- **HOW TO COMPLETE THIS TASK**:
Every line of the material that includes the word "index" is to be shown.

_ _ _ _ _

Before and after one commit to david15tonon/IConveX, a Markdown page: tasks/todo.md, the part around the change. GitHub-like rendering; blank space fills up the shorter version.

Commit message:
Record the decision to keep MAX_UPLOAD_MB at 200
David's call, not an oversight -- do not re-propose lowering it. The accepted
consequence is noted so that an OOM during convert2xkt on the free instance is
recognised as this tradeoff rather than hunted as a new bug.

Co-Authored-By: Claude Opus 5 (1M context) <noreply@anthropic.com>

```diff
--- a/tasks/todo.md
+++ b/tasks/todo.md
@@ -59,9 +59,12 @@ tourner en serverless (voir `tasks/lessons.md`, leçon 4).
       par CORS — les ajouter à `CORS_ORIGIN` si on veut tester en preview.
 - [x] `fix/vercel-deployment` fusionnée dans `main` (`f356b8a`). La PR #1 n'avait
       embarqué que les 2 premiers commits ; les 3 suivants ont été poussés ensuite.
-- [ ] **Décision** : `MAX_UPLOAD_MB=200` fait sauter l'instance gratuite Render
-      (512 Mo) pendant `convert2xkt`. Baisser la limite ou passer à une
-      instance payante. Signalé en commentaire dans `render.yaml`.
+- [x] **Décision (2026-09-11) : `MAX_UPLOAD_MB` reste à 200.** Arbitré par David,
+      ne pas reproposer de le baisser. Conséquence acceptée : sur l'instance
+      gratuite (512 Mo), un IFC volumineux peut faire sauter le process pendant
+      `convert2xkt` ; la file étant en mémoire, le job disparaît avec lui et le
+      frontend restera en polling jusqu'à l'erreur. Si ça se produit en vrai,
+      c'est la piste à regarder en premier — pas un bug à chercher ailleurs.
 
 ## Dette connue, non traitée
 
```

_ _ _ _ _

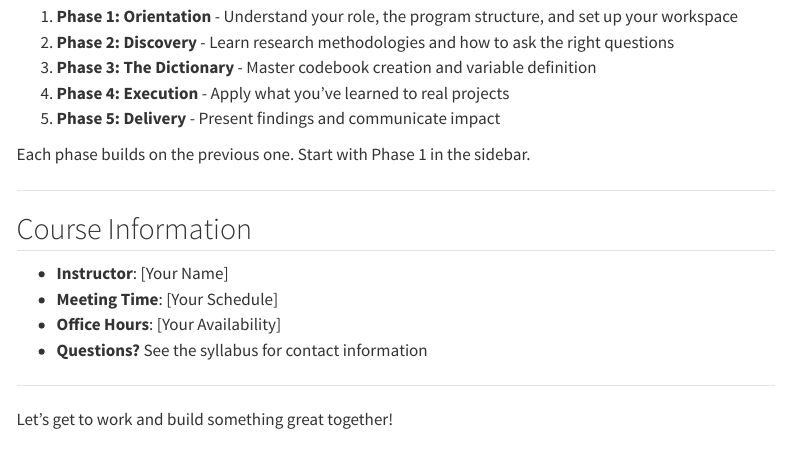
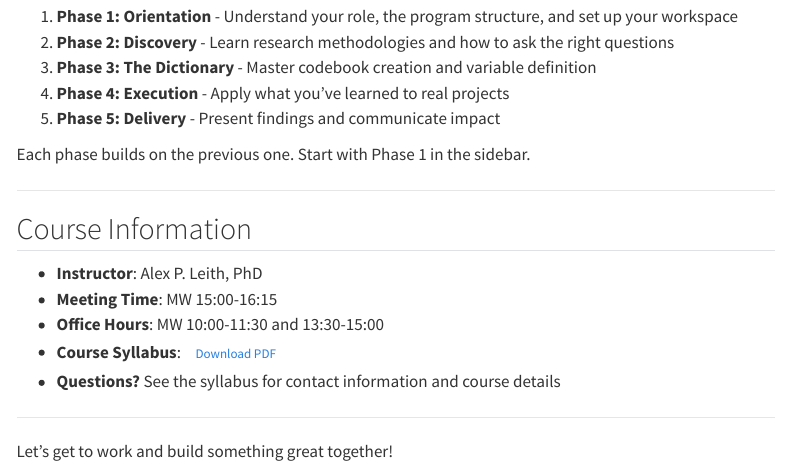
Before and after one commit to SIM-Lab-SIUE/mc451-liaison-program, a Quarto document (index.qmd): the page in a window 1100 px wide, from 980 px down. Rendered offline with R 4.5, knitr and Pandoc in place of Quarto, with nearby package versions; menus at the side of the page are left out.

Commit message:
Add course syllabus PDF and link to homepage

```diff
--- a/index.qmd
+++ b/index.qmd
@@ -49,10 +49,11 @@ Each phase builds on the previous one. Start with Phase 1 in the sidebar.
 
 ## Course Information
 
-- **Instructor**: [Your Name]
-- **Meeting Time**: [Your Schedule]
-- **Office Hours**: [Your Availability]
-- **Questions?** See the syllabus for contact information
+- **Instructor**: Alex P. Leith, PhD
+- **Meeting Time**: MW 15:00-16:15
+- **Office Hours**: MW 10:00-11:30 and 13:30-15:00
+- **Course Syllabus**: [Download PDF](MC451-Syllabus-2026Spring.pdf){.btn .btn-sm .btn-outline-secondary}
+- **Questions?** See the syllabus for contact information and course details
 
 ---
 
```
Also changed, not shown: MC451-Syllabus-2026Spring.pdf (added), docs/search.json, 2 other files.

_ _ _ _ _

- **COMPLETED TASK**:
Before and after one commit to SIM-Lab-SIUE/mc451-liaison-program, a Quarto document (index.qmd): the page in a window 1100 px wide, from 980 px down. Rendered offline with R 4.5, knitr and Pandoc in place of Quarto, with nearby package versions; menus at the side of the page are left out.
--- a/index.qmd
+++ b/index.qmd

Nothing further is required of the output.